Please copy all of the data that follows exactly, leaving any pictures out.

• _Exercise inputs_
*** Block opens ***
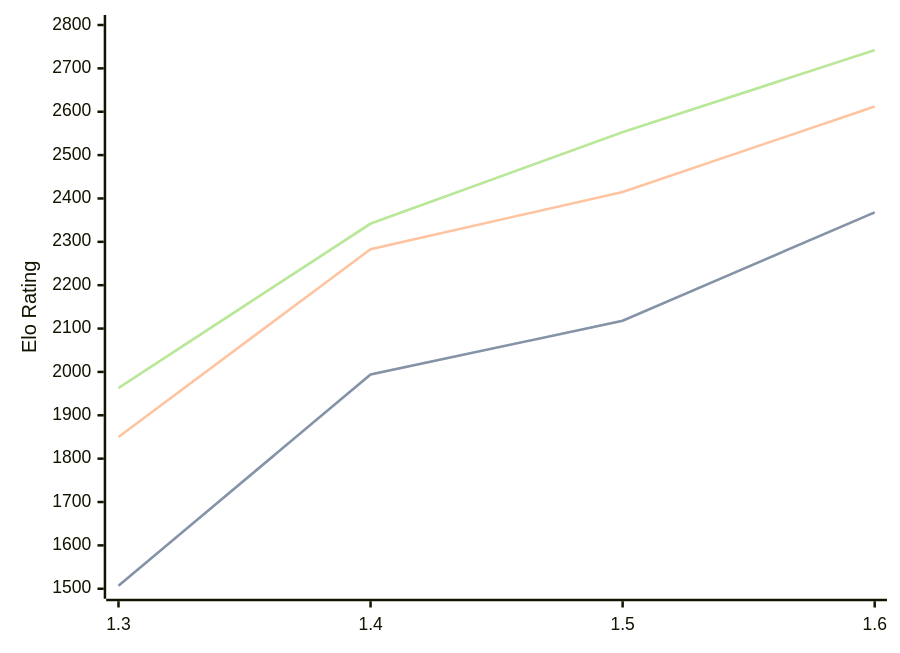
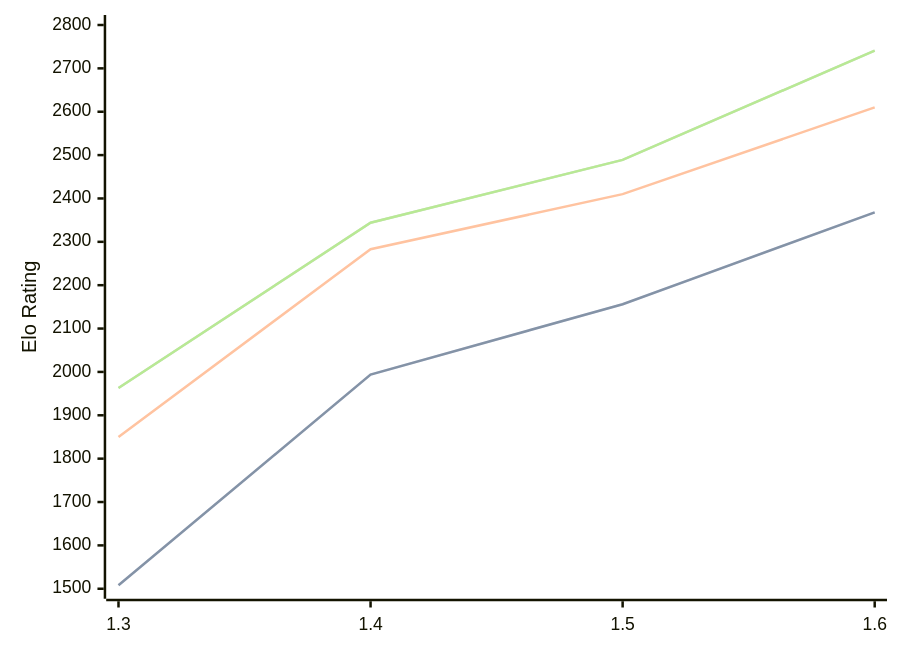
The first of 3 diagrams in engines/Facon.md (computer-chess-index/cci), drawn with Mermaid before and after one commit. The commit also changed other lines of this file, not shown here.

Commit message:
Update CCI Ratings (ELO VLTC) - 2026-06-24

````diff
--- a/engines/Facon.md
+++ b/engines/Facon.md
@@ -37,11 +37,11 @@
 ```mermaid
 %%{init: {"theme":"base","themeVariables":{"seriesColors:['#a3a3a3','#222221','#faa371']}}}%%
 xychart-beta
   x-axis ["1.3", "1.4", "1.5", "1.6"]
   y-axis "Elo Rating" 1500 --> 2800
-  line "STC (8.0+0.08s)" [1507, 1994, 2118, 2368]
-  line "STC (8.0+0.08s)" [1507, 1994, 2118, 2368]
-  line "LTC (60.0+0.60s)" [1850, 2283, 2415, 2612]
-  line "VLTC (2m24s+1.12s)" [1963, 2342, 2553, 2742]
-  line "VLTC (2m24s+1.12s)" [1963, 2342, 2553, 2742]
+  line "STC (8.0+0.08s)" [1508, 1994, 2156, 2368]
+  line "STC (8.0+0.08s)" [1508, 1994, 2156, 2368]
+  line "LTC (60.0+0.60s)" [1850, 2283, 2410, 2610]
+  line "VLTC (2m24s+1.12s)" [1963, 2344, 2489, 2741]
+  line "VLTC (2m24s+1.12s)" [1963, 2344, 2489, 2741]
 ```
````
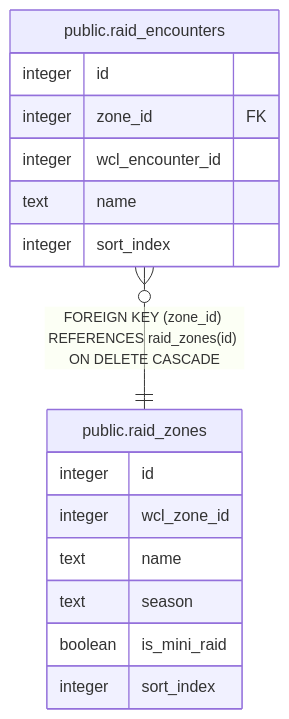
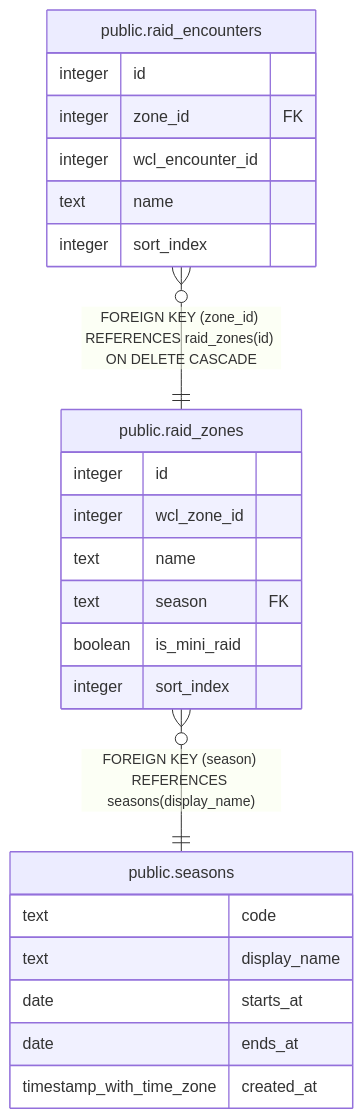
Before and after one commit to katogaming88/WGA-Raid-Hub: the diagram in dbdoc/public.raid_zones.md, drawn with Mermaid. The commit also changed other lines of this file and 64 other files, not shown here.

First line of the commit message:
A seasons table, a foreign key on every season column, and the sync keeping the team's stamp (v3.123.0) (#1194)

````diff
--- a/dbdoc/public.raid_zones.md
+++ b/dbdoc/public.raid_zones.md
@@ -30,21 +31,29 @@
 ```mermaid
 erDiagram
 
 "public.raid_encounters" }o--|| "public.raid_zones" : "FOREIGN KEY (zone_id) REFERENCES raid_zones(id) ON DELETE CASCADE"
+"public.raid_zones" }o--|| "public.seasons" : "FOREIGN KEY (season) REFERENCES seasons(display_name)"
 
 "public.raid_zones" {
   integer id
   integer wcl_zone_id
   text name
-  text season
+  text season FK
   boolean is_mini_raid
   integer sort_index
 }
 "public.raid_encounters" {
   integer id
   integer zone_id FK
   integer wcl_encounter_id
   text name
   integer sort_index
 }
+"public.seasons" {
+  text code
+  text display_name
+  date starts_at
+  date ends_at
+  timestamp_with_time_zone created_at
+}
 ```
````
*** Block closes ***
• _Reply_
The first of 3 diagrams in engines/Facon.md (computer-chess-index/cci), drawn with Mermaid before and after one commit. The commit also changed other lines of this file, not shown here.

Commit message:
Update CCI Ratings (ELO VLTC) - 2026-06-24

````diff
--- a/engines/Facon.md
+++ b/engines/Facon.md
@@ -37,11 +37,11 @@
 ```mermaid
 %%{init: {"theme":"base","themeVariables":{"seriesColors:['#a3a3a3','#222221','#faa371']}}}%%
 xychart-beta
   x-axis ["1.3", "1.4", "1.5", "1.6"]
   y-axis "Elo Rating" 1500 --> 2800
-  line "STC (8.0+0.08s)" [1507, 1994, 2118, 2368]
-  line "STC (8.0+0.08s)" [1507, 1994, 2118, 2368]
-  line "LTC (60.0+0.60s)" [1850, 2283, 2415, 2612]
-  line "VLTC (2m24s+1.12s)" [1963, 2342, 2553, 2742]
-  line "VLTC (2m24s+1.12s)" [1963, 2342, 2553, 2742]
+  line "STC (8.0+0.08s)" [1508, 1994, 2156, 2368]
+  line "STC (8.0+0.08s)" [1508, 1994, 2156, 2368]
+  line "LTC (60.0+0.60s)" [1850, 2283, 2410, 2610]
+  line "VLTC (2m24s+1.12s)" [1963, 2344, 2489, 2741]
+  line "VLTC (2m24s+1.12s)" [1963, 2344, 2489, 2741]
 ```
````
Before and after one commit to katogaming88/WGA-Raid-Hub: the diagram in dbdoc/public.raid_zones.md, drawn with Mermaid. The commit also changed other lines of this file and 64 other files, not shown here.

First line of the commit message:
A seasons table, a foreign key on every season column, and the sync keeping the team's stamp (v3.123.0) (#1194)

````diff
--- a/dbdoc/public.raid_zones.md
+++ b/dbdoc/public.raid_zones.md
@@ -30,21 +31,29 @@
 ```mermaid
 erDiagram
 
 "public.raid_encounters" }o--|| "public.raid_zones" : "FOREIGN KEY (zone_id) REFERENCES raid_zones(id) ON DELETE CASCADE"
+"public.raid_zones" }o--|| "public.seasons" : "FOREIGN KEY (season) REFERENCES seasons(display_name)"
 
 "public.raid_zones" {
   integer id
   integer wcl_zone_id
   text name
-  text season
+  text season FK
   boolean is_mini_raid
   integer sort_index
 }
 "public.raid_encounters" {
   integer id
   integer zone_id FK
   integer wcl_encounter_id
   text name
   integer sort_index
 }
+"public.seasons" {
+  text code
+  text display_name
+  date starts_at
+  date ends_at
+  timestamp_with_time_zone created_at
+}
 ```
````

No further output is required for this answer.